There are a good number of things to watch for in all of this, many of which will have an effect on our local area:
-Pioneer Public Television is looking for funding in the Capital Investment Bill (typically called the Bonding Bill). They have requested $1.9 million for new broadcasting and editing equipment for their new building. This could be money that the state borrows from the sale of bonds or it could be cash from the state's reserves. Either way, it is eagerly anticipated and lobbied for. -The Legacy Funding Bill, which would fund recommendations from the Greater Minnesota Parks and Trails Commission, could include a significant amount of money for Memorial Park improvements in Granite.
-An increase to Local Government Aid funding could be in the Tax Bill and would provide more operational money for both Granite Falls and Clarkfield. At issue is how much is the increase (if there is one) and is it just a one-time increase or is it for each year going forward?
-Transportation funding is likely going to increase but there are questions if that is a one-time, lump sum amount. If so, how much will it be and will the legislature designate how they want it to be spent or leave that up to MnDOT staffers. Another concern, as previously talked about, is if there will be any additional money for city streets in cities under 5,000 in population.
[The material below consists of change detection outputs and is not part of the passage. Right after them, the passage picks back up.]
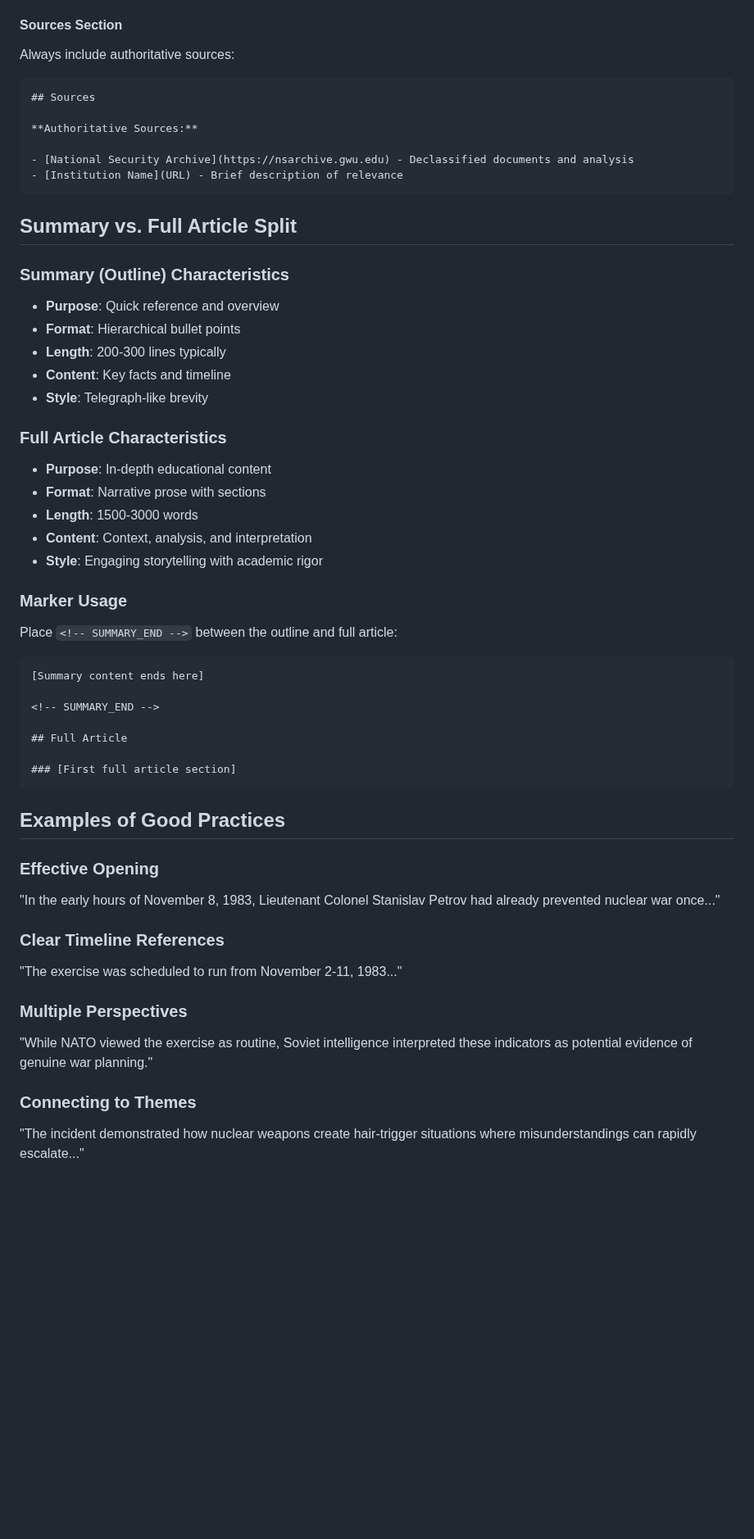
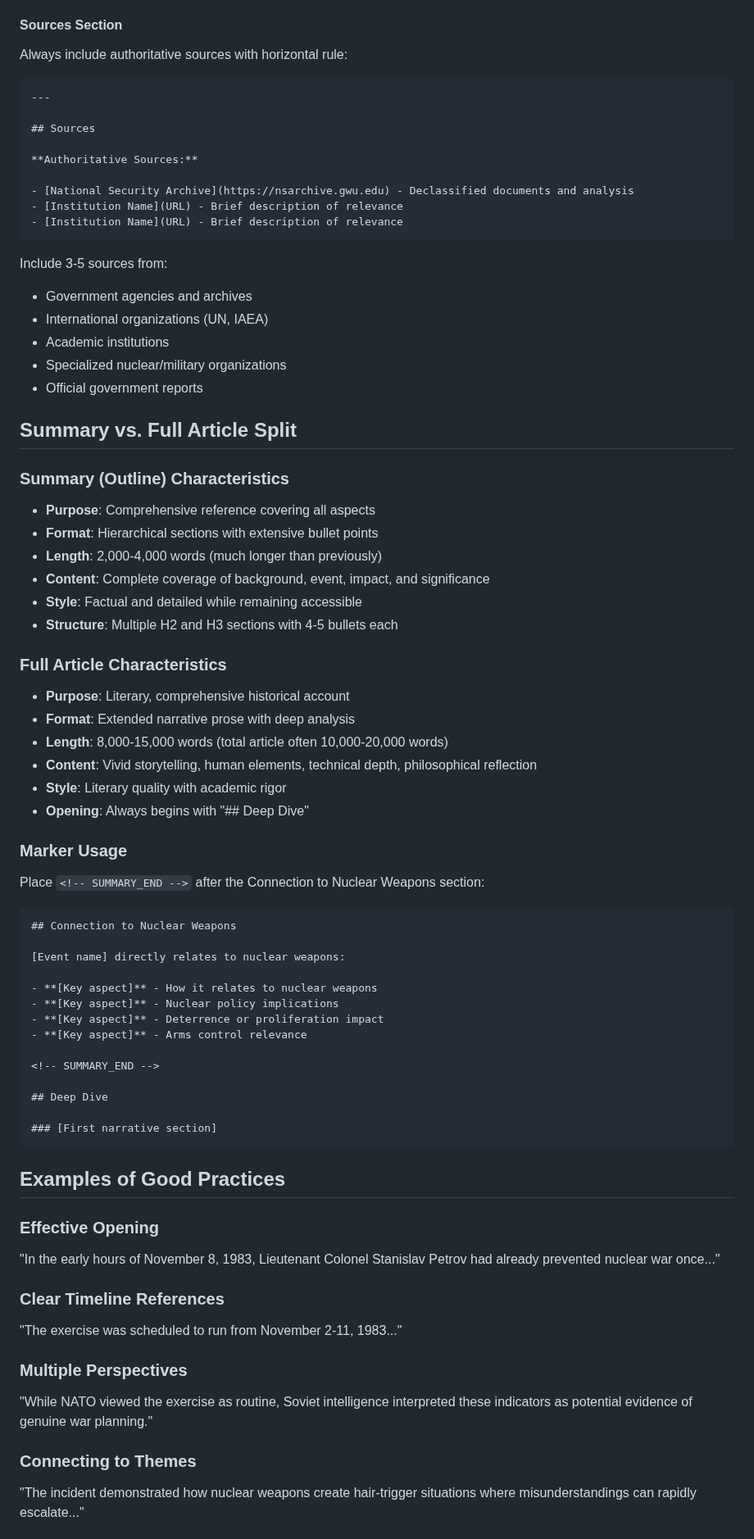
Before and after one commit to nuclearblastsimulator/nuclear-blast-simulator, a Markdown page: guides/HISTORY_ARTICLE_STYLE_GUIDE.md, the part around one of its changes. Shown at 82% size. Rendered like a GitHub page; blank space fills up the shorter version.

````diff
--- a/guides/HISTORY_ARTICLE_STYLE_GUIDE.md
+++ b/guides/HISTORY_ARTICLE_STYLE_GUIDE.md
@@ -108,56 +162,86 @@ Every article must explicitly connect to nuclear weapons through:
 - Arms control relevance
 
 #### Sources Section
-Always include authoritative sources:
+
+Always include authoritative sources with horizontal rule:
+
 ```markdown
+---
+
 ## Sources
 
 **Authoritative Sources:**
 
 - [National Security Archive](https://nsarchive.gwu.edu) - Declassified documents and analysis
 - [Institution Name](URL) - Brief description of relevance
+- [Institution Name](URL) - Brief description of relevance
 ```
+
+Include 3-5 sources from:
+
+- Government agencies and archives
+- International organizations (UN, IAEA)
+- Academic institutions
+- Specialized nuclear/military organizations
+- Official government reports
 
 ## Summary vs. Full Article Split
 
 ### Summary (Outline) Characteristics
-- **Purpose**: Quick reference and overview
-- **Format**: Hierarchical bullet points
-- **Length**: 200-300 lines typically
-- **Content**: Key facts and timeline
-- **Style**: Telegraph-like brevity
+
+- **Purpose**: Comprehensive reference covering all aspects
+- **Format**: Hierarchical sections with extensive bullet points
+- **Length**: 2,000-4,000 words (much longer than previously)
+- **Content**: Complete coverage of background, event, impact, and significance
+- **Style**: Factual and detailed while remaining accessible
+- **Structure**: Multiple H2 and H3 sections with 4-5 bullets each
 
 ### Full Article Characteristics
-- **Purpose**: In-depth educational content
-- **Format**: Narrative prose with sections
-- **Length**: 1500-3000 words
-- **Content**: Context, analysis, and interpretation
-- **Style**: Engaging storytelling with academic rigor
+
+- **Purpose**: Literary, comprehensive historical account
+- **Format**: Extended narrative prose with deep analysis
+- **Length**: 8,000-15,000 words (total article often 10,000-20,000 words)
+- **Content**: Vivid storytelling, human elements, technical depth, philosophical reflection
+- **Style**: Literary quality with academic rigor
+- **Opening**: Always begins with "## Deep Dive"
 
 ### Marker Usage
-Place `<!-- SUMMARY_END -->` between the outline and full article:
+
+Place `<!-- SUMMARY_END -->` after the Connection to Nuclear Weapons section:
+
 ```markdown
-[Summary content ends here]
+## Connection to Nuclear Weapons
+
+[Event name] directly relates to nuclear weapons:
+
+- **[Key aspect]** - How it relates to nuclear weapons
+- **[Key aspect]** - Nuclear policy implications
+- **[Key aspect]** - Deterrence or proliferation impact
+- **[Key aspect]** - Arms control relevance
 
 <!-- SUMMARY_END -->
 
-## Full Article
+## Deep Dive
 
-### [First full article section]
+### [First narrative section]
 ```
 
 ## Examples of Good Practices
 
 ### Effective Opening
+
 "In the early hours of November 8, 1983, Lieutenant Colonel Stanislav Petrov had already prevented nuclear war once..."
 
 ### Clear Timeline References
+
 "The exercise was scheduled to run from November 2-11, 1983..."
 
 ### Multiple Perspectives
+
 "While NATO viewed the exercise as routine, Soviet intelligence interpreted these indicators as potential evidence of genuine war planning."
 
 ### Connecting to Themes
+
 "The incident demonstrated how nuclear weapons create hair-trigger situations where misunderstandings can rapidly escalate..."
 
 ## Common Pitfalls to Avoid
````
Also changed, not shown: other parts of guides/HISTORY_ARTICLE_STYLE_GUIDE.md (+118 -51 lines).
-Other items that we are keeping our eyes on include higher education funding for Minnesota and also a proposed increase in funding for Pre-K programs and K-12 schools. We are also concerned about funding for state parks, as well as several other things. There’s lots to keep track of and we probably won’t know any real details until later this week. It’s a crazy way to do business and each year it seems to end the same way. Hopefully it all turns out okay.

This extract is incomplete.